Task: Could you copy each line of the listing that holds "diagrams"?

Extracted information:
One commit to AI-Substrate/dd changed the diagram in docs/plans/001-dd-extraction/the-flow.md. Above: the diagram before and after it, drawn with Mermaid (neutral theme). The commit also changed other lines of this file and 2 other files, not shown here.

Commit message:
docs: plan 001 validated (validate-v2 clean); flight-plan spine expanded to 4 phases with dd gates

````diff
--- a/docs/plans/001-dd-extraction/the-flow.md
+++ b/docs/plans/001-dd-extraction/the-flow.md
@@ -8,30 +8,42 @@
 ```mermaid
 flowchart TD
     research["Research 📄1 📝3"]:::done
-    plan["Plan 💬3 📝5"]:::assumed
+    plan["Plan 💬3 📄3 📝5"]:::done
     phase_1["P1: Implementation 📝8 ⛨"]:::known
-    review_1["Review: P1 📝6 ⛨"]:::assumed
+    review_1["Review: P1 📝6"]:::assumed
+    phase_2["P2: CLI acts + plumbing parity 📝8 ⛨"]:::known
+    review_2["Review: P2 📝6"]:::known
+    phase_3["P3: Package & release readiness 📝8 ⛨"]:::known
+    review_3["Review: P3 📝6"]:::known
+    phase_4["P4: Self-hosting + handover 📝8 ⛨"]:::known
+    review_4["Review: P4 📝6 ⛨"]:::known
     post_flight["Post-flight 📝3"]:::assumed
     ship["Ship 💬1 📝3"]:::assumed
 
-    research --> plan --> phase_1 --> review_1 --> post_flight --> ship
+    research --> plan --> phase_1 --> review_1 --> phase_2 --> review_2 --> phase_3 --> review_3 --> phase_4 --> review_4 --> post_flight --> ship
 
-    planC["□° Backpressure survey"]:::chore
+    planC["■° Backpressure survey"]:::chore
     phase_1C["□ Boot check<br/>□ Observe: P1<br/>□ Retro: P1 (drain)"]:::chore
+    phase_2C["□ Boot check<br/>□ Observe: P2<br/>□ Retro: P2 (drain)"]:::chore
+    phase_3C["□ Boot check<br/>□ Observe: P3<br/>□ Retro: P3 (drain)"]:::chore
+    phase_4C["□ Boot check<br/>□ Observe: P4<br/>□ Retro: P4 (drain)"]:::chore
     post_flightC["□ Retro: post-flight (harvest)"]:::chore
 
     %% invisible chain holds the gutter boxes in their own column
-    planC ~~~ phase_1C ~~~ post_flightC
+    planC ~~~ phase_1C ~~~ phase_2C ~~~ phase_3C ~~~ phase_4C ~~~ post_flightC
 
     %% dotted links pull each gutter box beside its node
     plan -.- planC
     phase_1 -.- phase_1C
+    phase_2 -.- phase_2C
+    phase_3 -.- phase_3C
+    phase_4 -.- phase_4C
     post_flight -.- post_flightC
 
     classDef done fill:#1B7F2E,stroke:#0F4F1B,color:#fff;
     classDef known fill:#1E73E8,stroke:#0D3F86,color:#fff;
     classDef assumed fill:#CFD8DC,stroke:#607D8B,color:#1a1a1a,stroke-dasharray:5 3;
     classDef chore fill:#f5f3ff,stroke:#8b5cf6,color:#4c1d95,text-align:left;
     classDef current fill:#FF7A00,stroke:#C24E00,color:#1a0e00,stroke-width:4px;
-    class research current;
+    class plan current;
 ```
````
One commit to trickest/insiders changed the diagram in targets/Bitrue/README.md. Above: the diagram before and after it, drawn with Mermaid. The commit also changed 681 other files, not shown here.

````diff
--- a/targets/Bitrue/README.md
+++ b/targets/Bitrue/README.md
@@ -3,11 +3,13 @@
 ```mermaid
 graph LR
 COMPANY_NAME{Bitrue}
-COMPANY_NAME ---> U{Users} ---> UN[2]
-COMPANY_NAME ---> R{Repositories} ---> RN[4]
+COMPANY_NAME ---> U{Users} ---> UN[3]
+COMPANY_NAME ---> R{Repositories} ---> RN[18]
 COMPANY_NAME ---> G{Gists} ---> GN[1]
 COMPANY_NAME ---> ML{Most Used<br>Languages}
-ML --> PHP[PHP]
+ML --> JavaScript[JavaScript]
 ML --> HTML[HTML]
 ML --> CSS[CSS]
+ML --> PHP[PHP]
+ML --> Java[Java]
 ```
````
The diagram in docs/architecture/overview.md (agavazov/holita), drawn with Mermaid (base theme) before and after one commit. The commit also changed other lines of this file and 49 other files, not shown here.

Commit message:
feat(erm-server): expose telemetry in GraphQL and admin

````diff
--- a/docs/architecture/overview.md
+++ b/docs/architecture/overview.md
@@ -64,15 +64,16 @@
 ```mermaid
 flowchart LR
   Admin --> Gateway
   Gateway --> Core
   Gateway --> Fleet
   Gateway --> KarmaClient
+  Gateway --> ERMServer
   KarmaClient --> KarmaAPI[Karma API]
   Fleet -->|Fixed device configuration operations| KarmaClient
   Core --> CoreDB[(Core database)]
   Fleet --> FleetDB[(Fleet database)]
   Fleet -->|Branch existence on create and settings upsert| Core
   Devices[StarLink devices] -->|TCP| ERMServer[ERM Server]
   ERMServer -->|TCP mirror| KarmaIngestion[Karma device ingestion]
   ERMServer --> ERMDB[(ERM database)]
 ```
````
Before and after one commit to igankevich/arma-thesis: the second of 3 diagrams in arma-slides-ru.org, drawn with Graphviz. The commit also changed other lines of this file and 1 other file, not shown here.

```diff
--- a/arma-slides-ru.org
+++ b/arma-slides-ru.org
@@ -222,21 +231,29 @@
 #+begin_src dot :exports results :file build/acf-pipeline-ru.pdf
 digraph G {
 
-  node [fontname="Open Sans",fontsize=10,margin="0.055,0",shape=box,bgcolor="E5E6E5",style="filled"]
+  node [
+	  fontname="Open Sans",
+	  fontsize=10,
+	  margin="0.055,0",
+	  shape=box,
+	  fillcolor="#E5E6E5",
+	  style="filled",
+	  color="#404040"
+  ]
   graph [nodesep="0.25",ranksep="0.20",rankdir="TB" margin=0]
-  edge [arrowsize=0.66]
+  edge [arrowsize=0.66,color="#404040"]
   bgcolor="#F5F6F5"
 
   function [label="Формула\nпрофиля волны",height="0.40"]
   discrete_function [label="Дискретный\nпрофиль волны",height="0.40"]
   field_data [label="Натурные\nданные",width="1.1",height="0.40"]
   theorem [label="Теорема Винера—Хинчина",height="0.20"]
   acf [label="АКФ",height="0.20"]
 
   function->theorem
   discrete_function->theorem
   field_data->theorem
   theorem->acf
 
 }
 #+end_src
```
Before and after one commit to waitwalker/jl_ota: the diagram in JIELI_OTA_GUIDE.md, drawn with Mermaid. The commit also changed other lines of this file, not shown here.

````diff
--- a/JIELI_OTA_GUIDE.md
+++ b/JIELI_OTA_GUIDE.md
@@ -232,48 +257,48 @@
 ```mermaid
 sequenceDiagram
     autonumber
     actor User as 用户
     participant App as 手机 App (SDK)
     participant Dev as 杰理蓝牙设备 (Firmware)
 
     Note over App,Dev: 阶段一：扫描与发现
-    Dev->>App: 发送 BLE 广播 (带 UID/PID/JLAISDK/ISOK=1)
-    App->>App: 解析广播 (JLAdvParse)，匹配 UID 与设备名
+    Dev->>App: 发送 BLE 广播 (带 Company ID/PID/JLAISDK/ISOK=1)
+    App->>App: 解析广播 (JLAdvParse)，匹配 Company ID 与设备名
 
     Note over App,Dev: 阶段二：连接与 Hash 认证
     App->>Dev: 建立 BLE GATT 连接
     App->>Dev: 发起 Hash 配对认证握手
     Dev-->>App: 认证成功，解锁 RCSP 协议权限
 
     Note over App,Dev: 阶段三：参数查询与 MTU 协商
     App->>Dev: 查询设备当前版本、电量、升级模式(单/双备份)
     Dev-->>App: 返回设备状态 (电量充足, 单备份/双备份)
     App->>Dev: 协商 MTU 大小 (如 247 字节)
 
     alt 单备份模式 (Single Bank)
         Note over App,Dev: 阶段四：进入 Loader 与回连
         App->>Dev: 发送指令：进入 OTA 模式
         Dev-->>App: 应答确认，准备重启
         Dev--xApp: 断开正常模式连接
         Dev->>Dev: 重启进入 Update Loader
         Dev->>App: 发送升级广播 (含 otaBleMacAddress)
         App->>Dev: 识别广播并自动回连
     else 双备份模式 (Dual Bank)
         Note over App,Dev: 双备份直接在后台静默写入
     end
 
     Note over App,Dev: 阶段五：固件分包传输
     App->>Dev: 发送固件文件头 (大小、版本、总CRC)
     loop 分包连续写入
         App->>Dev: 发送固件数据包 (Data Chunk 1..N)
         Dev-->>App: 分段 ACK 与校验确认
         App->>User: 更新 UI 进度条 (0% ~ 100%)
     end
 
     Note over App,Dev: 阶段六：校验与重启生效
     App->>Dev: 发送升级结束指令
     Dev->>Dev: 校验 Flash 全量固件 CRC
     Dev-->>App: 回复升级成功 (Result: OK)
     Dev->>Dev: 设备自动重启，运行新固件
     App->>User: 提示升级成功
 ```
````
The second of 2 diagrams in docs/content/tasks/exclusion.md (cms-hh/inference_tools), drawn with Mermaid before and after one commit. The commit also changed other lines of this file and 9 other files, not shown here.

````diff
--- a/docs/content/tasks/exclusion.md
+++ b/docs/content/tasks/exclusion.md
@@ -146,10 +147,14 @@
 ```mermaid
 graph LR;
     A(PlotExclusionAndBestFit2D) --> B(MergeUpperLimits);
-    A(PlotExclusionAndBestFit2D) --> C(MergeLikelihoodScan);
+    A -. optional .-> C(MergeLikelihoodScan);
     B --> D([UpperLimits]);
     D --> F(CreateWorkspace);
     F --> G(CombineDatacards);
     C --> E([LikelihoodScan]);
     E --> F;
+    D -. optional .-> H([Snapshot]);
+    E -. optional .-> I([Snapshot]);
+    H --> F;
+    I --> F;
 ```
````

Solved exercise:
Before and after one commit to igankevich/arma-thesis: the second of 3 diagrams in arma-slides-ru.org, drawn with Graphviz. The commit also changed other lines of this file and 1 other file, not shown here.
The second of 2 diagrams in docs/content/tasks/exclusion.md (cms-hh/inference_tools), drawn with Mermaid before and after one commit. The commit also changed other lines of this file and 9 other files, not shown here.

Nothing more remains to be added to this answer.